▶ Source material
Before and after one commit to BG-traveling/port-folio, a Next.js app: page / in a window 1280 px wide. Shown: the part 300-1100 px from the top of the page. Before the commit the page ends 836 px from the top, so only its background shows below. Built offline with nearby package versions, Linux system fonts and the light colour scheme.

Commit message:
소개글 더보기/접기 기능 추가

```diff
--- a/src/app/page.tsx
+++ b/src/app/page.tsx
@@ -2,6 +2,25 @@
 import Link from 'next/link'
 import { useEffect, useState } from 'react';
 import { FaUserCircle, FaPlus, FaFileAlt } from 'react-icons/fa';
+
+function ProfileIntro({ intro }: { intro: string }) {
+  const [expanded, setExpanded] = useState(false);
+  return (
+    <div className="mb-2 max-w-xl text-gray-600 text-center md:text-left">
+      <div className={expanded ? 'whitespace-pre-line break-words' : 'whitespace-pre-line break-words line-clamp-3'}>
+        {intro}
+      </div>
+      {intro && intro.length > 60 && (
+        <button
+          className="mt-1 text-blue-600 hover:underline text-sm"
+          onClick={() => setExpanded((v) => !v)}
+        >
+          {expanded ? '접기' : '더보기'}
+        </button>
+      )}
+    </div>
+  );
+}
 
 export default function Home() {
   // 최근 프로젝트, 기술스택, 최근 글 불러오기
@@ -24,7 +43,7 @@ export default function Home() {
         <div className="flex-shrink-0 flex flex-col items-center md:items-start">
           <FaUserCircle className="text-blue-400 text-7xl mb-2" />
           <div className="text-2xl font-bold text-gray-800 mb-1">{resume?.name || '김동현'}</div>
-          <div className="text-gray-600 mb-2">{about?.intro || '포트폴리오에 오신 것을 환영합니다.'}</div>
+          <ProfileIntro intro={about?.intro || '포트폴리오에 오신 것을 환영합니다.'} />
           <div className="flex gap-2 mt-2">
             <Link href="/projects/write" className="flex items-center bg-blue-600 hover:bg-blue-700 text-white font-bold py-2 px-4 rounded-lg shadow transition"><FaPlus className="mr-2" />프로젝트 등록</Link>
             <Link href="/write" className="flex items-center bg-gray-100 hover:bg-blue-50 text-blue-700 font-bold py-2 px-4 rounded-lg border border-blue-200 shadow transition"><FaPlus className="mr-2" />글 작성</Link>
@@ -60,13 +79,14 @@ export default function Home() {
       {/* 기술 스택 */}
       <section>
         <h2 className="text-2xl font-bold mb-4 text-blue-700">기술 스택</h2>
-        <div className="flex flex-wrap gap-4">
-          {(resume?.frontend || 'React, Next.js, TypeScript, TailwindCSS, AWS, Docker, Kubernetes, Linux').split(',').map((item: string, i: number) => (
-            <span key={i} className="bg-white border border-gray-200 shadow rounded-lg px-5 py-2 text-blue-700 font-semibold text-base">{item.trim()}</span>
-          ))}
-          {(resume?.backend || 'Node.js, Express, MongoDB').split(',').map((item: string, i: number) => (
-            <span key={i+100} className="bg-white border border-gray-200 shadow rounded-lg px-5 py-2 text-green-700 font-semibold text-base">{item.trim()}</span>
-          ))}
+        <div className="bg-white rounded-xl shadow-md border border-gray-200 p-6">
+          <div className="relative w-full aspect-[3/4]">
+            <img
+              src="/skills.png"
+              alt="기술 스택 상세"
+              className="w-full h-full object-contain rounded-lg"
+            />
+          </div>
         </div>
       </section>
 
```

▶ Exercise instructions
Every record above belongs in the answer, reproduced exactly.

▶ Exercise solution
Before and after one commit to BG-traveling/port-folio, a Next.js app: page / in a window 1280 px wide. Shown: the part 300-1100 px from the top of the page. Before the commit the page ends 836 px from the top, so only its background shows below. Built offline with nearby package versions, Linux system fonts and the light colour scheme.

Commit message:
소개글 더보기/접기 기능 추가

```diff
--- a/src/app/page.tsx
+++ b/src/app/page.tsx
@@ -2,6 +2,25 @@
 import Link from 'next/link'
 import { useEffect, useState } from 'react';
 import { FaUserCircle, FaPlus, FaFileAlt } from 'react-icons/fa';
+
+function ProfileIntro({ intro }: { intro: string }) {
+  const [expanded, setExpanded] = useState(false);
+  return (
+    <div className="mb-2 max-w-xl text-gray-600 text-center md:text-left">
+      <div className={expanded ? 'whitespace-pre-line break-words' : 'whitespace-pre-line break-words line-clamp-3'}>
+        {intro}
+      </div>
+      {intro && intro.length > 60 && (
+        <button
+          className="mt-1 text-blue-600 hover:underline text-sm"
+          onClick={() => setExpanded((v) => !v)}
+        >
+          {expanded ? '접기' : '더보기'}
+        </button>
+      )}
+    </div>
+  );
+}
 
 export default function Home() {
   // 최근 프로젝트, 기술스택, 최근 글 불러오기
@@ -24,7 +43,7 @@ export default function Home() {
         <div className="flex-shrink-0 flex flex-col items-center md:items-start">
           <FaUserCircle className="text-blue-400 text-7xl mb-2" />
           <div className="text-2xl font-bold text-gray-800 mb-1">{resume?.name || '김동현'}</div>
-          <div className="text-gray-600 mb-2">{about?.intro || '포트폴리오에 오신 것을 환영합니다.'}</div>
+          <ProfileIntro intro={about?.intro || '포트폴리오에 오신 것을 환영합니다.'} />
           <div className="flex gap-2 mt-2">
             <Link href="/projects/write" className="flex items-center bg-blue-600 hover:bg-blue-700 text-white font-bold py-2 px-4 rounded-lg shadow transition"><FaPlus className="mr-2" />프로젝트 등록</Link>
             <Link href="/write" className="flex items-center bg-gray-100 hover:bg-blue-50 text-blue-700 font-bold py-2 px-4 rounded-lg border border-blue-200 shadow transition"><FaPlus className="mr-2" />글 작성</Link>
@@ -60,13 +79,14 @@ export default function Home() {
       {/* 기술 스택 */}
       <section>
         <h2 className="text-2xl font-bold mb-4 text-blue-700">기술 스택</h2>
-        <div className="flex flex-wrap gap-4">
-          {(resume?.frontend || 'React, Next.js, TypeScript, TailwindCSS, AWS, Docker, Kubernetes, Linux').split(',').map((item: string, i: number) => (
-            <span key={i} className="bg-white border border-gray-200 shadow rounded-lg px-5 py-2 text-blue-700 font-semibold text-base">{item.trim()}</span>
-          ))}
-          {(resume?.backend || 'Node.js, Express, MongoDB').split(',').map((item: string, i: number) => (
-            <span key={i+100} className="bg-white border border-gray-200 shadow rounded-lg px-5 py-2 text-green-700 font-semibold text-base">{item.trim()}</span>
-          ))}
+        <div className="bg-white rounded-xl shadow-md border border-gray-200 p-6">
+          <div className="relative w-full aspect-[3/4]">
+            <img
+              src="/skills.png"
+              alt="기술 스택 상세"
+              className="w-full h-full object-contain rounded-lg"
+            />
+          </div>
         </div>
       </section>
 
```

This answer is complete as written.